The government, however, asserts that RGESS was conceived for a different purpose, that of expanding India's capital market culture. To ensure investor protection, the finance ministry is putting in place safeguards to protect the hard-earned savings of small investors. The cover would ensure that investors are exposed to risks of equity investments in a measured way.
The RGESS allows 50% deduction from an individual's taxable income for investments in equities up to a maximum of R50,000. The tax benefit is available only once to all individuals with an annual income below Rs 10 lakh.
Sebi has sent its views and we appreciate them.
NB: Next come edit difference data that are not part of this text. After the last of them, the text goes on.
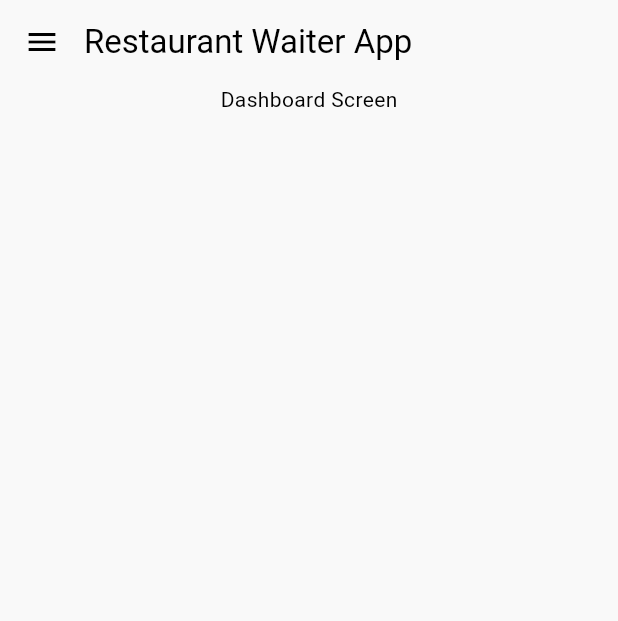
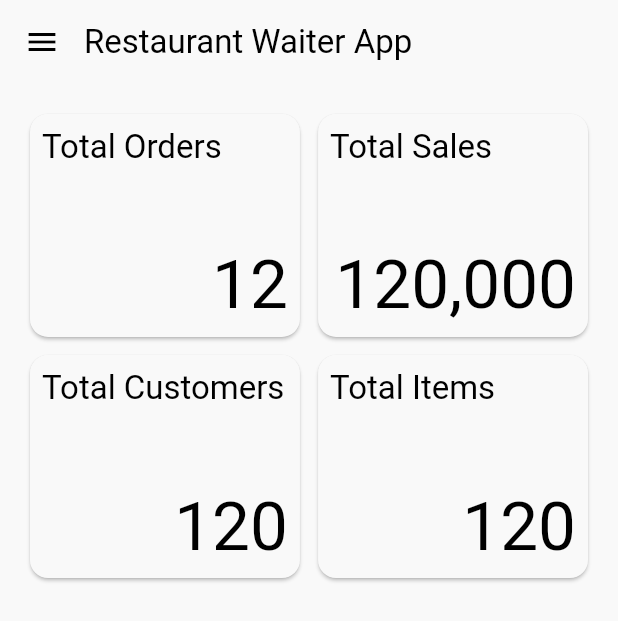
Before and after one commit to RKOrtega94/restaurant_waiter_app, a Flutter app: the screen it shows after launch, on a phone screen of 412 x 824 dp. Shown: the top 621 px of the screen. Run offline on Flutter 3.47's test engine with Material 3 defaults, Android fonts, the phone set to English and light mode, and no system bars; drawn by our look-alikes of auto_size_text; our stand-ins replace hooks_riverpod, riverpod_annotation; generated files the repository leaves out were written again.

Commit message:
Add auto_size_text dependency, update app sizes, and enhance dashboard layout

```diff
--- a/lib/core/app/theme/theme.dart
+++ b/lib/core/app/theme/theme.dart
@@ -48,6 +48,18 @@ ThemeData lightTheme() => ThemeData(
 /// Dark Theme
 ThemeData darkTheme() => lightTheme().copyWith(
     colorScheme: const ColorScheme.dark(),
+    appBarTheme: const AppBarTheme(
+      backgroundColor: Colors.black,
+      elevation: 0,
+      iconTheme: IconThemeData(
+        color: Colors.white,
+      ),
+    ),
+    cardColor: Colors.black,
+    cardTheme: const CardTheme(
+      color: Colors.black,
+      elevation: 5,
+    ),
     inputDecorationTheme: lightTheme().inputDecorationTheme.copyWith(
           fillColor: Colors.black,
           border: OutlineInputBorder(
--- a/lib/core/constants/app_sizes.dart
+++ b/lib/core/constants/app_sizes.dart
@@ -8,6 +8,7 @@
 class AppSizes {
   static const double inputRadius = 10.0;
   static const double padding = 16.0;
+  static const double paddingSmall = 8.0;
   static const double spacingSmall = 8.0;
   static const double spacingMedium = 16.0;
   static const double drawerPadding = 8.0;
--- /dev/null
+++ b/lib/features/dashboard/presentation/components/dashboard_report_card.dart
@@ -0,0 +1,54 @@
+import 'package:auto_size_text/auto_size_text.dart';
+import 'package:flutter/material.dart';
+import 'package:restaurant_waiter_app/core/constants/app_sizes.dart';
+
+/// DashboardReportCard
+///
+/// {@category Features}
+/// {@subCategory Dashboard}
+class DashboardReportCard extends StatelessWidget {
+  const DashboardReportCard({
+    required this.title,
+    required this.value,
+    super.key,
+  });
+
+  final String title;
+  final String value;
+
+  @override
+  Widget build(BuildContext context) {
+    return Card(
+      color: Theme.of(context).cardColor,
+      child: LayoutBuilder(
+        builder: (context, constraints) => Container(
+          width: constraints.maxWidth,
+          height: constraints.maxHeight,
+          padding: const EdgeInsets.all(AppSizes.paddingSmall),
+          child: Column(
+            crossAxisAlignment: CrossAxisAlignment.start,
+            mainAxisAlignment: MainAxisAlignment.spaceBetween,
+            children: [
+              AutoSizeText(
+                title,
+                style: Theme.of(context).textTheme.titleLarge,
+                maxLines: 1,
+              ),
+              SizedBox(
+                width: constraints.maxWidth,
+                child: Align(
+                  alignment: Alignment.bottomRight,
+                  child: AutoSizeText(
+                    value,
+                    style: Theme.of(context).textTheme.displayMedium,
+                    maxLines: 1,
+                  ),
+                ),
+              ),
+            ],
+          ),
+        ),
+      ),
+    );
+  }
+}
--- /dev/null
+++ b/lib/features/dashboard/presentation/components/dashboard_report_section.dart
@@ -0,0 +1,45 @@
+import 'package:flutter/material.dart';
+import 'package:restaurant_waiter_app/features/dashboard/presentation/components/dashboard_report_card.dart';
+
+/// DashboardReportSection
+///
+/// {@category Features}
+/// {@subCategory Dashboard}
+///
+/// DashboardReportSection is a StatelessWidget that displays the report section of the dashboard.
+class DashboardReportSection extends StatelessWidget {
+  const DashboardReportSection({super.key});
+
+  @override
+  Widget build(BuildContext context) {
+    return GridView(
+      shrinkWrap: true,
+      physics: const NeverScrollableScrollPhysics(),
+      gridDelegate: SliverGridDelegateWithFixedCrossAxisCount(
+        crossAxisCount: MediaQuery.sizeOf(context).width > 600 ? 4 : 2,
+        childAspectRatio: MediaQuery.sizeOf(context).width > 600 ? 1.5 : 1.2,
+        crossAxisSpacing: MediaQuery.sizeOf(context).width * 0.01,
+        mainAxisSpacing: MediaQuery.sizeOf(context).width * 0.01,
+      ),
+      padding: EdgeInsets.zero,
+      children: [
+        const DashboardReportCard(
+          title: 'Total Orders',
+          value: '12',
+        ),
+        const DashboardReportCard(
+          title: 'Total Sales',
+          value: '120,000',
+        ),
+        const DashboardReportCard(
+          title: 'Total Customers',
+          value: '120',
+        ),
+        const DashboardReportCard(
+          title: 'Total Items',
+          value: '120',
+        ),
+      ],
+    );
+  }
+}
--- a/lib/features/dashboard/presentation/screen/dashboard_screen.dart
+++ b/lib/features/dashboard/presentation/screen/dashboard_screen.dart
@@ -1,4 +1,6 @@
 import 'package:flutter/material.dart';
+import 'package:restaurant_waiter_app/core/constants/app_sizes.dart';
+import 'package:restaurant_waiter_app/features/dashboard/presentation/components/dashboard_report_section.dart';
 import 'package:restaurant_waiter_app/shared/layout/main/main_layout.dart';
 
 /// DashboardScreen
@@ -13,9 +15,16 @@ class DashboardScreen extends StatelessWidget {
 
   @override
   Widget build(BuildContext context) {
-    return const MainLayout(
-      child: Center(
-        child: Text('Dashboard Screen'),
+    return MainLayout(
+      child: LayoutBuilder(
+        builder: (context, constraints) => Container(
+          padding: const EdgeInsets.all(AppSizes.padding),
+          child: const Column(
+            children: [
+              DashboardReportSection(),
+            ],
+          ),
+        ),
       ),
     );
   }
--- a/pubspec.yaml
+++ b/pubspec.yaml
@@ -14,6 +14,7 @@ dependencies:
   flutter_localizations:
     sdk: flutter
   intl: any
+  auto_size_text: ^3.0.0
 
 dev_dependencies:
   flutter_test:
```
Also changed, not shown: pubspec.lock, 4 other files.
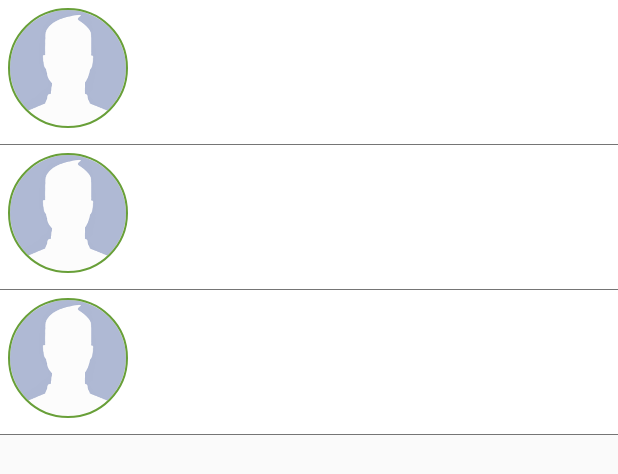
After one commit to thanhduy26091995/DatingUTE, an Android app: the layout fragment_all_chat.xml on its own in the app's theme, with its tools: preview values and no code run, on a phone screen of 412 x 824 dp. The commit adds this screen. Shown: the top 474 px of the screen. Run offline under Robolectric (Android 15) with nearby library versions, the phone set to English and light mode, and no system bars.

Commit message:
Chat List Ok

```diff
--- /dev/null
+++ b/app/src/main/res/layout/fragment_all_chat.xml
@@ -0,0 +1,17 @@
+<?xml version="1.0" encoding="utf-8"?>
+<FrameLayout xmlns:android="http://schemas.android.com/apk/res/android"
+    xmlns:tools="http://schemas.android.com/tools"
+    android:layout_width="match_parent"
+    android:layout_height="match_parent"
+    android:orientation="vertical">
+
+    <android.support.v7.widget.RecyclerView
+        android:id="@+id/frame_chat"
+        android:layout_width="match_parent"
+        android:layout_height="match_parent"
+        android:layout_alignParentTop="true"
+        android:clipToPadding="false"
+        android:scrollbars="vertical"
+        tools:listitem="@layout/item_chat_list" />
+
+</FrameLayout>
--- /dev/null
+++ b/app/src/main/res/layout/item_chat_list.xml
@@ -0,0 +1,92 @@
+<?xml version="1.0" encoding="utf-8"?>
+<RelativeLayout xmlns:android="http://schemas.android.com/apk/res/android"
+    xmlns:app="http://schemas.android.com/apk/res-auto"
+    android:layout_width="match_parent"
+    android:layout_height="wrap_content"
+    android:background="@color/md_white_1000">
+
+    <LinearLayout
+        android:id="@+id/form_contain"
+        android:layout_width="match_parent"
+        android:layout_height="wrap_content">
+
+
+        <de.hdodenhof.circleimageview.CircleImageView
+            android:id="@+id/iv_avatar"
+            android:layout_width="80dp"
+            android:layout_height="80dp"
+            android:layout_marginBottom="5dp"
+            android:layout_marginLeft="5dp"
+            android:layout_marginTop="5dp"
+            android:background="@android:color/transparent"
+            android:src="@drawable/avatar"
+            app:civ_border_color="@color/colorPrimaryDark"
+            app:civ_border_width="1dp" />
+
+        <LinearLayout
+
+            android:layout_width="match_parent"
+            android:layout_height="wrap_content"
+            android:layout_marginLeft="10dp"
+            android:layout_marginRight="10dp"
+            android:layout_marginTop="10dp"
+            android:layout_toRightOf="@+id/iv_avatar"
+            android:orientation="vertical">
+
+            <LinearLayout
+                android:layout_width="match_parent"
+                android:layout_height="wrap_content"
+                android:layout_marginBottom="15dp"
+                android:weightSum="5">
+
+                <TextView
+                    android:id="@+id/txtReceiverName"
+                    android:layout_width="0dp"
+                    android:layout_height="wrap_content"
+                    android:layout_gravity="center"
+                    android:layout_marginLeft="10dp"
+                    android:layout_weight="2.5"
+                    android:text=""
+                    android:textStyle="bold" />
+
+                <TextView
+                    android:id="@+id/txtTimestamp"
+                    android:layout_width="0dp"
+                    android:layout_height="wrap_content"
+                    android:layout_gravity="center"
+                    android:layout_marginLeft="10dp"
+                    android:layout_weight="2.5"
+                    android:gravity="right"
+                    android:text="" />
+            </LinearLayout>
+
+
+            <LinearLayout
+                android:layout_width="match_parent"
+                android:layout_height="wrap_content"
+                android:layout_marginTop="5dp">
+
+                <TextView
+                    android:id="@+id/txt_last_message"
+                    android:layout_width="match_parent"
+                    android:layout_height="wrap_content"
+                    android:layout_gravity="center"
+                    android:layout_marginLeft="10dp"
+                    android:ellipsize="end"
+                    android:maxLines="1"
+                    android:text="" />
+            </LinearLayout>
+
+        </LinearLayout>
+    </LinearLayout>
+
+    <View
+        android:id="@+id/line"
+        android:layout_width="match_parent"
+        android:layout_height="0.8dp"
+        android:layout_alignParentLeft="true"
+        android:layout_alignParentStart="true"
+        android:layout_below="@+id/form_contain"
+        android:layout_marginTop="5dp"
+        android:background="@color/md_grey_600" />
+</RelativeLayout>
```
Also changed, not shown: app/src/main/java/com/itute/dating/chat_list/model/ChatListSubmitter.java (added, +22 -0 lines), app/src/main/java/com/itute/dating/chat_list/model/ChatListViewHolder.java (added, +85 -0 lines), app/src/main/java/com/itute/dating/chat_list/presenter/ChatListPresenter.java (added, +26 -0 lines), app/src/main/java/com/itute/dating/chat_list/view/ChatListFragment.java (+102 -0 lines), app/src/main/java/com/itute/dating/util/PrettyTime.java (added, +14 -0 lines), app/src/main/java/com/itute/dating/util/TimeAgo.java (added, +45 -0 lines).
But the government does not believe mutual funds should run the scheme. There are enough retail investors who would buy stocks directly under the scheme, a finance ministry official said.
Since the scheme allows purchase of only BSE-100 and NSE-100 stocks with a lock-in period of three years, it is very unlikely investors will suffer losses on in these bluechip companies, he said.
Sebi chairman UK Sinha recently said the regulator had suggested to the finance ministry that under RGESS, savings may be routed to equities through mutual funds.
Sinha argued this would minimise risks associated with direct equity investments for retail investors.
The thinking in Sebi is that first-time investors may not have adequate information about the stock market... They should enter the market through institutional investors (mutual funds), Sinha had said.
The finance ministry official said routing RGESS through mutual funds will defeat the purpose of this tax-free equity savings scheme. This scheme has been built on a different philosophy of attracting first-time investors. Mutual funds are already selling equity-linked savings schemes, which also offer tax incentives, the official said.
Finance minister Pranab Mukherjee introduced RGESS in the Union Budget 2012-13 to encourage flow of retail savings into equity market. Participation of retail investors in stocks is abysmally low and declining over years. Equity investments by Indian households plunged to a quarter-century low of 4% of total assets in 2011, with retail investors locking up their savings in real estate, gold, bank deposits and even cash.
RGESS hopes to attract about 1.5 crore individuals out of the 2.5 crore taxpayers with an annual income up to Rs 10 lakh, who have neither had a demat account nor owned any share into the stock market. Their participation will provide stability in the market and create a new counterweight to volatile foreign portfolio capital.